Along with individual “Names” files there are also vehicle files which contains information from the DVLA regarding ownership, tax records, and other vehicle records. Crime reports can also be attached to these vehicle records.

There are also property files where certain types of stolen property can be listed, also there are driver files which contains driver licence records.

Along with providing real time checks on people, vehicles, crimes and property it also links in with the European-wide IT system called Schengen Information System (SIS II) that enables all participating member states to share real-time information on persons and objects of interest via a series of ‘Alerts’. These SIS II alerts are for:

  • Persons wanted for extradition
  • Missing persons
  • People wanted for judicial purposes
  • People or vehicles requiring discreet checks 
  • Misappropriated, lost or stolen objects sought for the purposes of seizure or providential purposes .

Information on the PNC can be shared with foreign nations in certain contexts, see here for details on how PNC information is shared with the United States of America.

Who has Access to the PNC?

The PNC is available to all police forces and law enforcement agencies throughout England, Scotland, Wales, Northern Ireland, the Isle of Man, the Channel Islands.

Along with law enforcement agencies, a number of other agencies are also permitted access to the PNC. These include, amongst many others, the Disclosure and Barring Service (DBS), HM Prison Service, HMRC, the House of Commons, the House of Lords, the Home Office, and Royal Mail.

Names Files

In respect of individuals, the PNC holds information in relation to people who are, or were, of interest to UK law enforcement agencies because they:

  • have convictions/cautions (including youth warnings/reprimands) for criminal offences
  • are subject to the legal process, for example waiting to appear at court
  • are wanted
  • have certain court orders made against them
  • are missing or have been found
  • have absconded (escaped) from specified institutions
  • are disqualified from driving by a court
  • have a driver record held at the Driver and Vehicle Licensing Agency (DVLA)
  • hold a firearm certificate.
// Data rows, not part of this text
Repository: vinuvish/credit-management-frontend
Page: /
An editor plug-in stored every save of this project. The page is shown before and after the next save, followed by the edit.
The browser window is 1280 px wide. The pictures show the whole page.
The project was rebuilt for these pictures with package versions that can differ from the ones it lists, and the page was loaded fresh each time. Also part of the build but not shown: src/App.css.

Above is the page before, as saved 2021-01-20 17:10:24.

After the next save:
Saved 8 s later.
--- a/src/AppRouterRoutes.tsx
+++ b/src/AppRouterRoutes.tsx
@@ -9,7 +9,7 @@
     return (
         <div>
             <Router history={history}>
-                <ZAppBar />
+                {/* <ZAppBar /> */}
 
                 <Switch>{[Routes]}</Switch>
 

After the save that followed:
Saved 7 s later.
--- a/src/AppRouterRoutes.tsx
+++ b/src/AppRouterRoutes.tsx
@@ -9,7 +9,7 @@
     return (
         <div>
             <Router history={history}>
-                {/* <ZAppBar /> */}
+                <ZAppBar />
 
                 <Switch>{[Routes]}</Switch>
Can I Check the PNC?

You can check the PNC but only in relation to your own information, or if you have express authority (a third party request) to do so by another individual; see here to check your PNC records.
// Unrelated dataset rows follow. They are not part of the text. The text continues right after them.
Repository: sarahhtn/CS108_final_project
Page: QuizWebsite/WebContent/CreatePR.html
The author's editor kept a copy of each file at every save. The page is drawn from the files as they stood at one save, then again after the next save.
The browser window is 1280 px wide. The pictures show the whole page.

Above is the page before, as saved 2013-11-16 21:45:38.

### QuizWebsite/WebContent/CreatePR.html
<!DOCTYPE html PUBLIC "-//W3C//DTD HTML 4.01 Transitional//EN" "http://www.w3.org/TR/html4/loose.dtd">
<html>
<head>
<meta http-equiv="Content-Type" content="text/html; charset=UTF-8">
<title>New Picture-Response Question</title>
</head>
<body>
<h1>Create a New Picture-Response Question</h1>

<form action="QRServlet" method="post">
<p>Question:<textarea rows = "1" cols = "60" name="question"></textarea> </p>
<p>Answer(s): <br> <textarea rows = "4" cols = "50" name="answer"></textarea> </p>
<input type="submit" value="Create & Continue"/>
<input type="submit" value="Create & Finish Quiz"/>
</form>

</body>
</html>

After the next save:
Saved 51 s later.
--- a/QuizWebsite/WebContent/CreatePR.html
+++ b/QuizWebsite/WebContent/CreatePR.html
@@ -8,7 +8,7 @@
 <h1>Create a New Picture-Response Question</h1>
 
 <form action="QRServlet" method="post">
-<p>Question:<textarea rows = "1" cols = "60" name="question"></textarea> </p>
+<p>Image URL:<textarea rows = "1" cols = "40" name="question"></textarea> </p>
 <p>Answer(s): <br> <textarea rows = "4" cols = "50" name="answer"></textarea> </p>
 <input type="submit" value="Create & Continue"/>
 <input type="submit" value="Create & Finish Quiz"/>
How long are Police Records held on the PNC?

If you have been issued with an arrest record, police caution, conditional caution, youth caution, youth conditional caution, reprimand or final warning then these records will be retained on the PNC until you are deemed to be 100 years of age, effectively for life.

Can you Delete Police Records off of the PNC?

It is possible to have cautions and other police disposals deleted from the PNC if you are able to evidence good grounds for deletion. If you can show for example that the a police caution was unlawfully issued, or perhaps that it is not in the public interest, the caution may be deleted from the PNC.

PNC Record Deletion Solicitors

If you have a police caution, an arrest record, or any other police disposal held on the PNC and you are worried about its impact on you, then please get in touch.

We have successfully applied for the expungement of many police cautions, and other police records, in the past.

Please get in touch to arrange an initial consultation if you have any police record or DBS related issue.